On Tuesday, Donald Trump Jr. released a June 2016 email chain with Rob Goldstone in which the pair set up a meeting between Trump Jr. and a Kremlin-linked Russian lawyer. While the decision to publish the chain was apparently a hasty attempt to get ahead of a damning New York Times story that detailed the emails, many observers were left stunned that the president’s son published the most concrete evidence yet of possible collusion between the Trump campaign and Russia’s government.

In the email exchanges, Goldstone explicitly stated the existence of “official documents and information that would incriminate Hillary [Clinton] and her dealings with Russia and would be very useful” to Trump. “This is obviously very high-level and sensitive information but is part of Russia and its government’s support for Mr. Trump,” Goldstone wrote.

“If it’s what you say I love it,” Trump Jr. responded.

Source: 43 stunned reactions to Donald Trump Jr.’s damning emails

Trump’s Russian Laundromat | New Republic

This story and the links in it offer a very detailed look at Trump’s troubling connections to Russian organized crime.

In 1984, a Russian émigré named David Bogatin went shopping for apartments in New York City. The 38-year-old had arrived in America seven years before, with just $3 in his pocket. But for a former pilot in the Soviet Army—his specialty had been shooting down Americans over North Vietnam—he had clearly done quite well for himself. Bogatin wasn’t hunting for a place in Brighton Beach, the Brooklyn enclave known as “Little Odessa” for its large population of immigrants from the Soviet Union. Instead, he was fixated on the glitziest apartment building on Fifth Avenue, a gaudy, 58-story edifice with gold-plated fixtures and a pink-marble atrium: Trump Tower.

A monument to celebrity and conspicuous consumption, the tower was home to the likes of Johnny Carson, Steven Spielberg, and Sophia Loren. Its brash, 38-year-old developer was something of a tabloid celebrity himself. Donald Trump was just coming into his own as a serious player in Manhattan real estate, and Trump Tower was the crown jewel of his growing empire. From the day it opened, the building was a hit—all but a few dozen of its 263 units had sold in the first few months. But Bogatin wasn’t deterred by the limited availability or the sky-high prices. The Russian plunked down $6 million to buy not one or two, but five luxury condos.

Source: Trump’s Russian Laundromat | New Republic

Q&A: Garry Kasparov on the press and propaganda in Trump’s America – Columbia Journalism Review

Insightful commentary on Trump and the press from Russian democracy activist and chess legend Garry Kasparov.

while all traditional politicians understand the importance of messaging and perception, they realize that avoiding substantive questions only leads to more of them. During the campaign, and during his presidency, Trump has attempted—with considerable success—to transcend that norm, as with so many others. He responds instead with counterattacks and bold statements and accusations, knowing they will get more attention than subsequent fact-checks. It’s one of many ways that Americans are learning from Trump that much of their democracy was run on the honor system, on agreed standards, not laws, and now there’s someone who isn’t going to play by those rules.

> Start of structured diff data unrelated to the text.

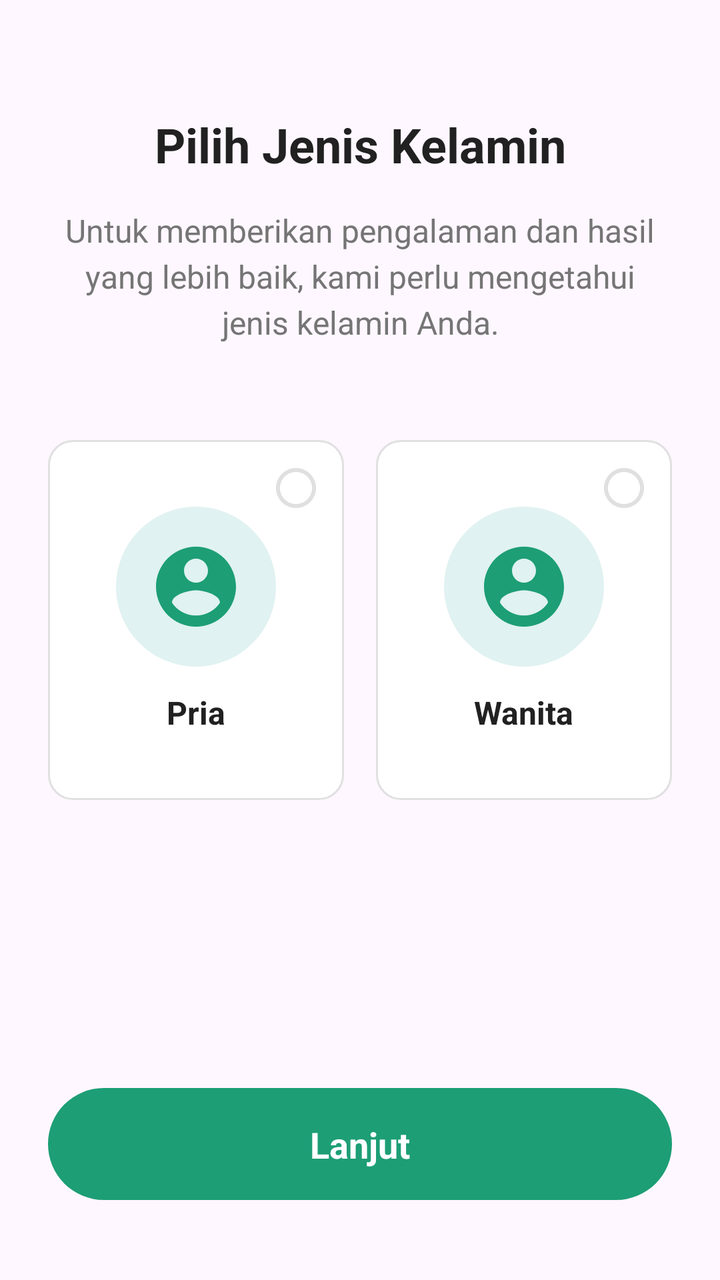
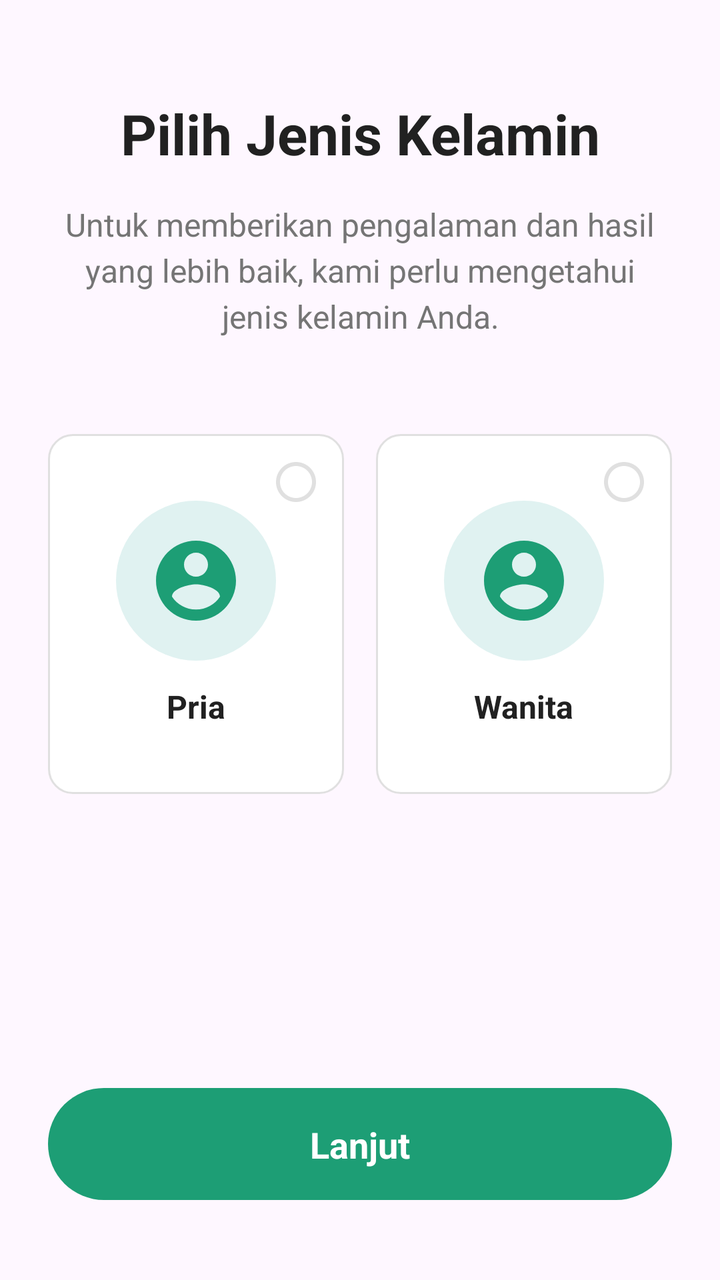

The first picture is an Android layout as it rendered before a commit; the second is the same layout after the commit. The layout source and the unified diff follow.
<!-- AndroidManifest.xml: application theme Theme.SmartBite -->
<!-- res/layout/fragment_onboarding_gender.xml -->
<?xml version="1.0" encoding="utf-8"?>
<androidx.constraintlayout.widget.ConstraintLayout xmlns:android="http://schemas.android.com/apk/res/android"
    xmlns:app="http://schemas.android.com/apk/res-auto"
    xmlns:tools="http://schemas.android.com/tools"
    android:layout_width="match_parent"
    android:layout_height="match_parent"
    android:padding="24dp">

    <TextView
        android:id="@+id/tv_title"
        android:layout_width="match_parent"
        android:layout_height="wrap_content"
        android:layout_marginTop="32dp"
        android:gravity="center"
        android:text="Pilih Jenis Kelamin"
        android:textColor="@color/text_primary"
        android:textSize="24sp"
        android:textStyle="bold"
        app:layout_constraintTop_toTopOf="parent" />

    <TextView
        android:id="@+id/tv_subtitle"
        android:layout_width="match_parent"
        android:layout_height="wrap_content"
        android:layout_marginTop="16dp"
        android:gravity="center"
        android:lineSpacingExtra="4sp"
        android:text="Untuk memberikan pengalaman dan hasil yang lebih baik, kami perlu mengetahui jenis kelamin Anda."
        android:textColor="@color/text_secondary"
        android:textSize="16sp"
        app:layout_constraintTop_toBottomOf="@id/tv_title" />

    <LinearLayout
        android:id="@+id/ll_gender_options"
        android:layout_width="match_parent"
        android:layout_height="wrap_content"
        android:layout_marginTop="48dp"
        android:orientation="horizontal"
        android:weightSum="2"
        app:layout_constraintTop_toBottomOf="@id/tv_subtitle">

        
        <androidx.constraintlayout.widget.ConstraintLayout
            android:id="@+id/btn_male"
            android:layout_width="0dp"
            android:layout_height="180dp"
            android:layout_marginEnd="8dp"
            android:layout_weight="1"
            android:background="@drawable/bg_gender_card_unselected"
            android:clickable="true"
            android:focusable="true">

            <ImageView
                android:id="@+id/iv_check_male"
                android:layout_width="24dp"
                android:layout_height="24dp"
                android:layout_marginTop="12dp"
                android:layout_marginEnd="12dp"
                android:src="@drawable/ic_check_circle_outline"
                app:layout_constraintEnd_toEndOf="parent"
                app:layout_constraintTop_toTopOf="parent" />

            <View
                android:id="@+id/v_icon_bg_male"
                android:layout_width="80dp"
                android:layout_height="80dp"
                android:background="@drawable/bg_icon_circle_green"
                app:layout_constraintBottom_toTopOf="@+id/tv_male_label"
                app:layout_constraintEnd_toEndOf="parent"
                app:layout_constraintStart_toStartOf="parent"
                app:layout_constraintTop_toTopOf="parent"
                app:layout_constraintVertical_chainStyle="packed" />

            <ImageView
                android:layout_width="48dp"
                android:layout_height="48dp"
                android:src="@drawable/ic_male"
                app:layout_constraintBottom_toBottomOf="@id/v_icon_bg_male"
                app:layout_constraintEnd_toEndOf="@id/v_icon_bg_male"
                app:layout_constraintStart_toStartOf="@id/v_icon_bg_male"
                app:layout_constraintTop_toTopOf="@id/v_icon_bg_male" />

            <TextView
                android:id="@+id/tv_male_label"
                android:layout_width="wrap_content"
                android:layout_height="wrap_content"
                android:layout_marginTop="12dp"
                android:text="Pria"
                android:textColor="@color/text_primary"
                android:textSize="16sp"
                android:textStyle="bold"
                app:layout_constraintBottom_toBottomOf="parent"
                app:layout_constraintEnd_toEndOf="parent"
                app:layout_constraintStart_toStartOf="parent"
                app:layout_constraintTop_toBottomOf="@id/v_icon_bg_male" />
        </androidx.constraintlayout.widget.ConstraintLayout>

        
        <androidx.constraintlayout.widget.ConstraintLayout
            android:id="@+id/btn_female"
            android:layout_width="0dp"
            android:layout_height="180dp"
            android:layout_marginStart="8dp"
            android:layout_weight="1"
            android:background="@drawable/bg_gender_card_unselected"
            android:clickable="true"
            android:focusable="true">

            <ImageView
                android:id="@+id/iv_check_female"
                android:layout_width="24dp"
                android:layout_height="24dp"
                android:layout_marginTop="12dp"
                android:layout_marginEnd="12dp"
                android:src="@drawable/ic_check_circle_outline"
                app:layout_constraintEnd_toEndOf="parent"
                app:layout_constraintTop_toTopOf="parent" />

            <View
                android:id="@+id/v_icon_bg_female"
                android:layout_width="80dp"
                android:layout_height="80dp"
                android:background="@drawable/bg_icon_circle_green"
                app:layout_constraintBottom_toTopOf="@+id/tv_female_label"
                app:layout_constraintEnd_toEndOf="parent"
                app:layout_constraintStart_toStartOf="parent"
                app:layout_constraintTop_toTopOf="parent"
                app:layout_constraintVertical_chainStyle="packed" />

            <ImageView
                android:layout_width="48dp"
                android:layout_height="48dp"
                android:src="@drawable/ic_female"
                app:layout_constraintBottom_toBottomOf="@id/v_icon_bg_female"
                app:layout_constraintEnd_toEndOf="@id/v_icon_bg_female"
                app:layout_constraintStart_toStartOf="@id/v_icon_bg_female"
                app:layout_constraintTop_toTopOf="@id/v_icon_bg_female" />

            <TextView
                android:id="@+id/tv_female_label"
                android:layout_width="wrap_content"
                android:layout_height="wrap_content"
                android:layout_marginTop="12dp"
                android:text="Wanita"
                android:textColor="@color/text_primary"
                android:textSize="16sp"
                android:textStyle="bold"
                app:layout_constraintBottom_toBottomOf="parent"
                app:layout_constraintEnd_toEndOf="parent"
                app:layout_constraintStart_toStartOf="parent"
                app:layout_constraintTop_toBottomOf="@id/v_icon_bg_female" />
        </androidx.constraintlayout.widget.ConstraintLayout>

    </LinearLayout>

    <androidx.constraintlayout.widget.ConstraintLayout
        android:id="@+id/btn_next"
        android:layout_width="match_parent"
        android:layout_height="56dp"
        android:layout_marginBottom="16dp"
        android:background="@drawable/onboarding_button_bg"
        android:clickable="true"
        android:focusable="true"
        app:layout_constraintBottom_toBottomOf="parent">

        <TextView
            android:layout_width="wrap_content"
            android:layout_height="wrap_content"
            android:text="Lanjut"
            android:textColor="@color/white"
            android:textSize="18sp"
            android:textStyle="bold"
            app:layout_constraintBottom_toBottomOf="parent"
            app:layout_constraintEnd_toEndOf="parent"
            app:layout_constraintStart_toStartOf="parent"
            app:layout_constraintTop_toTopOf="parent" />

    </androidx.constraintlayout.widget.ConstraintLayout>

</androidx.constraintlayout.widget.ConstraintLayout>
<!-- resources referenced by this layout -->
<resources>
  <color name="text_primary">#212121</color>
  <color name="text_secondary">#757575</color>
  <color name="white">#FFFFFFFF</color>
  <!-- drawable bg_gender_card_unselected (drawable) -->
  <?xml version="1.0" encoding="utf-8"?>
  <shape xmlns:android="http://schemas.android.com/apk/res/android">
      <solid android:color="@color/white" />
      <corners android:radius="12dp" />
      <stroke android:width="1dp" android:color="#E0E0E0" />
  </shape>
  <!-- drawable bg_icon_circle_green (drawable) -->
  <?xml version="1.0" encoding="utf-8"?>
  <shape xmlns:android="http://schemas.android.com/apk/res/android"
      android:shape="oval">
      <solid android:color="#E0F2F1" />
  </shape>
  <!-- drawable ic_check_circle_outline (drawable) -->
  <vector xmlns:android="http://schemas.android.com/apk/res/android"
      android:width="24dp"
      android:height="24dp"
      android:viewportWidth="24"
      android:viewportHeight="24">
      <path
          android:fillColor="#E0E0E0"
          android:pathData="M12,2C6.48,2 2,6.48 2,12s4.48,10 10,10 10,-4.48 10,-10S17.52,2 12,2zM12,20c-4.42,0 -8,-3.58 -8,-8s3.58,-8 8,-8 8,3.58 8,8 -3.58,8 -8,8z"/>
  </vector>
  <!-- drawable ic_female (drawable) -->
  <vector xmlns:android="http://schemas.android.com/apk/res/android"
      android:width="64dp"
      android:height="64dp"
      android:viewportWidth="24"
      android:viewportHeight="24">
      <path
          android:fillColor="@color/brand_green"
          android:pathData="M12,2C6.48,2 2,6.48 2,12s4.48,10 10,10 10,-4.48 10,-10S17.52,2 12,2zM12,5c1.66,0 3,1.34 3,3s-1.34,3 -3,3 -3,-1.34 -3,-3 1.34,-3 3,-3zM12,19.2c-2.5,0 -4.71,-1.28 -6,-3.22 0.03,-1.99 4,-3.08 6,-3.08 1.99,0 5.97,1.09 6,3.08 -1.29,1.94 -3.5,3.22 -6,3.22z"/>
  </vector>
  <!-- drawable ic_male (drawable) -->
  <vector xmlns:android="http://schemas.android.com/apk/res/android"
      android:width="64dp"
      android:height="64dp"
      android:viewportWidth="24"
      android:viewportHeight="24">
      <path
          android:fillColor="@color/brand_green"
          android:pathData="M12,2C6.48,2 2,6.48 2,12s4.48,10 10,10 10,-4.48 10,-10S17.52,2 12,2zM12,5c1.66,0 3,1.34 3,3s-1.34,3 -3,3 -3,-1.34 -3,-3 1.34,-3 3,-3zM12,19.2c-2.5,0 -4.71,-1.28 -6,-3.22 0.03,-1.99 4,-3.08 6,-3.08 1.99,0 5.97,1.09 6,3.08 -1.29,1.94 -3.5,3.22 -6,3.22z"/>
  </vector>
  <!-- drawable onboarding_button_bg (drawable) -->
  <?xml version="1.0" encoding="utf-8"?>
  <ripple xmlns:android="http://schemas.android.com/apk/res/android"
      android:color="#40FFFFFF">
      <item>
          <shape android:shape="rectangle">
              <solid android:color="@color/brand_green" />
              <corners android:radius="100dp" />
          </shape>
      </item>
  </ripple>
  <style name="Theme.SmartBite" parent="Theme.Material3.DayNight.NoActionBar">
          
          <item name="colorPrimary">@color/purple_500</item>
          <item name="colorOnPrimary">@color/white</item>
          
          <item name="colorSecondary">@color/teal_200</item>
          <item name="colorOnSecondary">@color/black</item>
          
          <item name="colorSecondaryContainer">@color/nav_glow_green</item>
          <item name="colorOnSecondaryContainer">@color/nav_active_green</item>
          
          <item name="android:statusBarColor">@android:color/transparent</item>
          <item name="android:navigationBarColor">@android:color/transparent</item>
          <item name="android:windowLayoutInDisplayCutoutMode" tools:targetApi="o_mr1">shortEdges</item>
          
      </style>
  <color name="brand_green">#1D9E75</color>
  <color name="purple_500">#3F7E03</color>
  <color name="teal_200">#FF03DAC5</color>
  <color name="black">#FF000000</color>
  <color name="nav_glow_green">#1A34A853</color>
  <color name="nav_active_green">#34A853</color>
</resources>

<!-- the commit's change to res/layout/fragment_onboarding_gender.xml (unified diff, before → after) -->
@@ -10,11 +10,11 @@
         android:id="@+id/tv_title"
         android:layout_width="match_parent"
         android:layout_height="wrap_content"
-        android:layout_marginTop="32dp"
+        android:layout_marginTop="24dp"
         android:gravity="center"
         android:text="Pilih Jenis Kelamin"
         android:textColor="@color/text_primary"
-        android:textSize="24sp"
+        android:textSize="28sp"
         android:textStyle="bold"
         app:layout_constraintTop_toTopOf="parent" />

Source: Q&A: Garry Kasparov on the press and propaganda in Trump’s America – Columbia Journalism Review

When Will Climate Change Make the Earth Too Hot For Humans?

Terrifying commentary on climate change.

It is, I promise, worse than you think. If your anxiety about global warming is dominated by fears of sea-level rise, you are barely scratching the surface of what terrors are possible, even within the lifetime of a teenager today. And yet the swelling seas — and the cities they will drown — have so dominated the picture of global warming, and so overwhelmed our capacity for climate panic, that they have occluded our perception of other threats, many much closer at hand. Rising oceans are bad, in fact very bad; but fleeing the coastline will not be enough.

Indeed, absent a significant adjustment to how billions of humans conduct their lives, parts of the Earth will likely become close to uninhabitable, and other parts horrifically inhospitable, as soon as the end of this century.

Source: When Will Climate Change Make the Earth Too Hot For Humans?